BEGIN Material shown

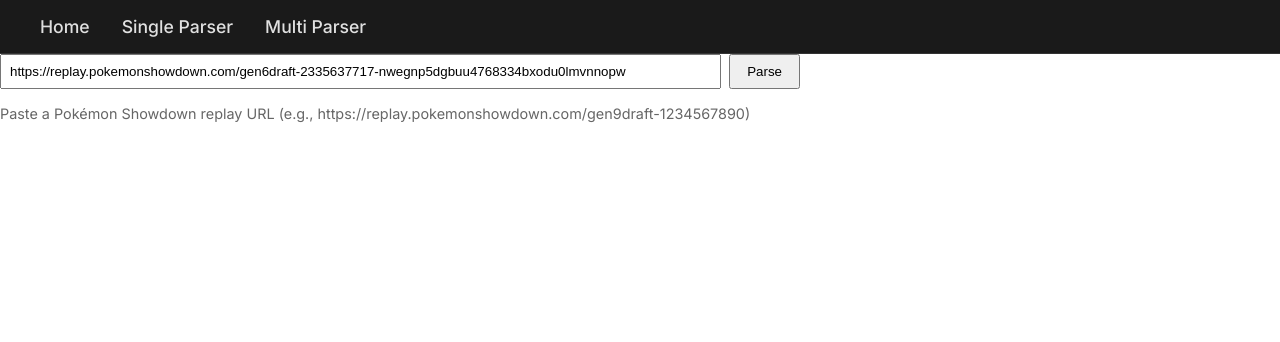
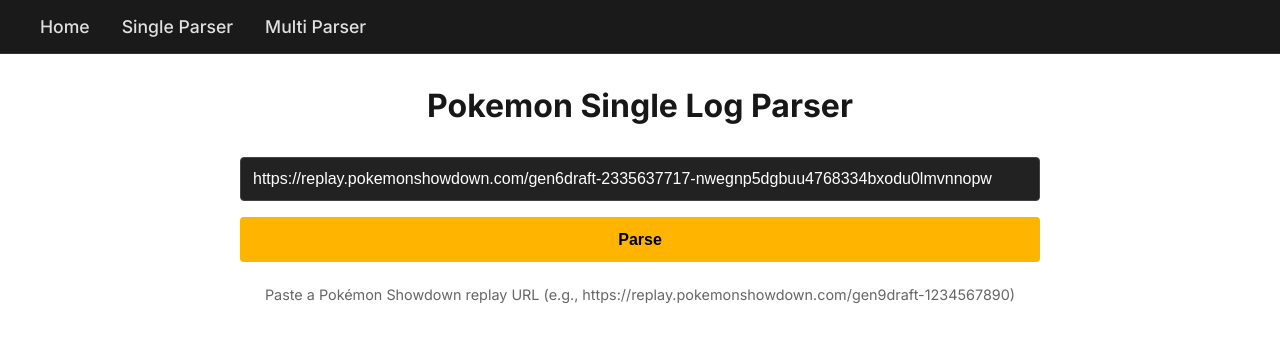
Before and after one commit to kevincauto/kevincauto-portfolio, a Next.js app: page /poke-parser in a window 1280 px wide. Shown: the top 342 px of the page. Built offline with nearby package versions, Linux system fonts and the light colour scheme.

Commit message:
feat: Introduce new layout and styling for PokeParserPage and enhance PokeParserForm with improved design

```diff
--- a/src/app/poke-parser/PokeParserForm.module.css
+++ b/src/app/poke-parser/PokeParserForm.module.css
@@ -1,17 +1,40 @@
 /* ––– form ––– */
 .parser {
   display: flex;
-  gap: 0.5rem;
+  flex-direction: column;
+  gap: 1rem;
+  align-items: center;
   margin-bottom: 1rem;
+  width: 100%;
+}
+
+.parser__input {
+  padding: 0.75rem;
+  border: 1px solid #444;
+  border-radius: 4px;
+  background-color: #222;
+  color: #fff;
+  font-size: 1rem;
+  width: 80%;
   max-width: 800px;
 }
-.parser__input {
-  flex: 1;
-  padding: 0.5rem;
+
+.parser__button {
+  padding: 0.85rem 1.5rem;
+  border: none;
+  border-radius: 4px;
+  background-color: #ffb400; /* ESPN Gold */
+  color: #000;
+  font-weight: bold;
+  cursor: pointer;
+  font-size: 1rem;
+  transition: background-color 0.2s;
+  width: 80%;
+  max-width: 800px;
 }
-.parser__button {
-  padding: 0.5rem 1rem;
-  cursor: pointer;
+
+.parser__button:hover {
+  background-color: #ffca4d;
 }
 
 /* ––– results layout ––– */
@@ -215,6 +238,7 @@
   font-size: 0.9rem;
   margin-top: 0.5rem;
   margin-bottom: 1rem;
+  text-align: center;
 }
 
 .sortable {
--- /dev/null
+++ b/src/app/poke-parser/page.module.css
@@ -0,0 +1,11 @@
+.container {
+  display: flex;
+  flex-direction: column;
+  align-items: center;
+  padding-top: 2rem;
+  width: 100%;
+}
+
+.title {
+  margin-bottom: 2rem;
+}
--- a/src/app/poke-parser/page.tsx
+++ b/src/app/poke-parser/page.tsx
@@ -1,11 +1,13 @@
 import PokeParserForm from './PokeParserForm';
+import styles from './page.module.css';
 
 export const metadata = { title: 'Poké Parser | Kevin Cauto' };
 
 export default function PokeParserPage() {
   return (
-    <main>
+    <div className={styles.container}>
+      <h1 className={styles.title}>Pokemon Single Log Parser</h1>
       <PokeParserForm />
-    </main>
+    </div>
   );
 }
```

END Material shown

### What is required
Word for word, copy every line of the data, excluding any pictures.

### Reply
Before and after one commit to kevincauto/kevincauto-portfolio, a Next.js app: page /poke-parser in a window 1280 px wide. Shown: the top 342 px of the page. Built offline with nearby package versions, Linux system fonts and the light colour scheme.

Commit message:
feat: Introduce new layout and styling for PokeParserPage and enhance PokeParserForm with improved design

```diff
--- a/src/app/poke-parser/PokeParserForm.module.css
+++ b/src/app/poke-parser/PokeParserForm.module.css
@@ -1,17 +1,40 @@
 /* ––– form ––– */
 .parser {
   display: flex;
-  gap: 0.5rem;
+  flex-direction: column;
+  gap: 1rem;
+  align-items: center;
   margin-bottom: 1rem;
+  width: 100%;
+}
+
+.parser__input {
+  padding: 0.75rem;
+  border: 1px solid #444;
+  border-radius: 4px;
+  background-color: #222;
+  color: #fff;
+  font-size: 1rem;
+  width: 80%;
   max-width: 800px;
 }
-.parser__input {
-  flex: 1;
-  padding: 0.5rem;
+
+.parser__button {
+  padding: 0.85rem 1.5rem;
+  border: none;
+  border-radius: 4px;
+  background-color: #ffb400; /* ESPN Gold */
+  color: #000;
+  font-weight: bold;
+  cursor: pointer;
+  font-size: 1rem;
+  transition: background-color 0.2s;
+  width: 80%;
+  max-width: 800px;
 }
-.parser__button {
-  padding: 0.5rem 1rem;
-  cursor: pointer;
+
+.parser__button:hover {
+  background-color: #ffca4d;
 }
 
 /* ––– results layout ––– */
@@ -215,6 +238,7 @@
   font-size: 0.9rem;
   margin-top: 0.5rem;
   margin-bottom: 1rem;
+  text-align: center;
 }
 
 .sortable {
--- /dev/null
+++ b/src/app/poke-parser/page.module.css
@@ -0,0 +1,11 @@
+.container {
+  display: flex;
+  flex-direction: column;
+  align-items: center;
+  padding-top: 2rem;
+  width: 100%;
+}
+
+.title {
+  margin-bottom: 2rem;
+}
--- a/src/app/poke-parser/page.tsx
+++ b/src/app/poke-parser/page.tsx
@@ -1,11 +1,13 @@
 import PokeParserForm from './PokeParserForm';
+import styles from './page.module.css';
 
 export const metadata = { title: 'Poké Parser | Kevin Cauto' };
 
 export default function PokeParserPage() {
   return (
-    <main>
+    <div className={styles.container}>
+      <h1 className={styles.title}>Pokemon Single Log Parser</h1>
       <PokeParserForm />
-    </main>
+    </div>
   );
 }
```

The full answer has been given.